## Provided entries
=== Begin Enclosure ===

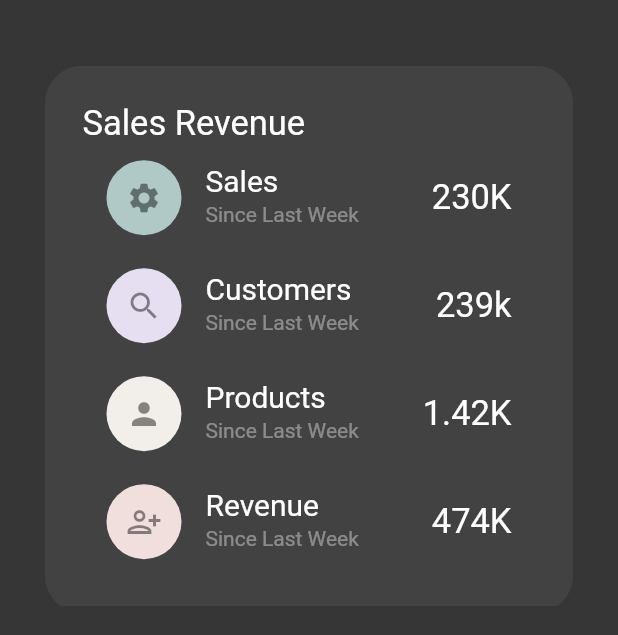
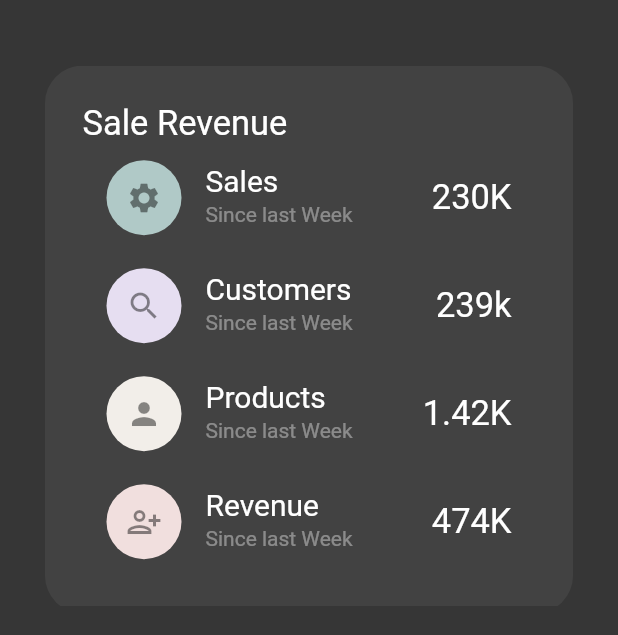
Before and after one commit to AbdulKhaliqIdrees/common_project, a Flutter app: the screen it shows after launch, on a phone screen of 412 x 824 dp. Shown: the part 518-1153 px from the top of the screen. Run offline on Flutter 3.47's test engine with Material 2 defaults, Android fonts, the phone set to English and light mode, and no system bars.

Commit message:
initial changes

```diff
--- a/lib/main.dart
+++ b/lib/main.dart
@@ -13,7 +13,7 @@ class MyApp extends StatelessWidget {
   Widget build(BuildContext context) {
     return const MaterialApp(
       debugShowCheckedModeBanner: false,
-      title: "CommonApp",
+      title: "Common",
       home: MyKhaliq(),
     );
   }
--- a/lib/models/models_screen.dart
+++ b/lib/models/models_screen.dart
@@ -4,6 +4,6 @@ class ModelsScreen {
   String text1;
   String text2;
   IconData icon;
-  Color color;
-  ModelsScreen(this.text1, this.text2, this.icon, this.color);
+  Color colors;
+  ModelsScreen(this.text1, this.text2, this.icon, this.colors);
 }
--- a/lib/screens/khaliq_screen.dart
+++ b/lib/screens/khaliq_screen.dart
@@ -68,7 +68,7 @@ class _MyKhaliqState extends State<MyKhaliq> {
                         Row(
                           children: [
                             const Text(
-                              "Sales Revenue",
+                              "Sale Revenue",
                               style:
                                   TextStyle(color: Colors.white, fontSize: 23),
                             )
@@ -82,7 +82,7 @@ class _MyKhaliqState extends State<MyKhaliq> {
                                 listname[index].text1,
                                 listname[index].text2,
                                 listname[index].icon,
-                                listname[index].color,
+                                listname[index].colors,
                               );
                             }),
                       ],
--- a/lib/widgets/reuseable_widgets.dart
+++ b/lib/widgets/reuseable_widgets.dart
@@ -1,13 +1,13 @@
 import 'package:flutter/material.dart';
 
 class ReuseableWidgets extends StatelessWidget {
-  const ReuseableWidgets(this.text1, this.text2, this.icon, this.color,
+  const ReuseableWidgets(this.text1, this.text2, this.icon, this.colors,
       {Key? key})
       : super(key: key);
   final String text1;
   final String text2;
   final IconData icon;
-  final Color color;
+  final Color colors;
   @override
   Widget build(BuildContext context) {
     return ListTile(
@@ -15,7 +15,7 @@ class ReuseableWidgets extends StatelessWidget {
           height: 50,
           width: 50,
           decoration: BoxDecoration(
-            color: color,
+            color: colors,
             shape: BoxShape.circle,
           ),
           child: Center(
@@ -28,7 +28,7 @@ class ReuseableWidgets extends StatelessWidget {
           style: const TextStyle(fontSize: 20),
         ),
         subtitle: const Text(
-          "Since Last Week",
+          "Since last Week",
           style: TextStyle(color: Colors.white38),
         ),
         trailing: Text(
```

=== End Enclosure ===

## What the exercise asks
Scan the preceding records line by line, and state how many lines contain "MyKhaliq". Nothing else belongs in the answer.

## Solution for this problem
3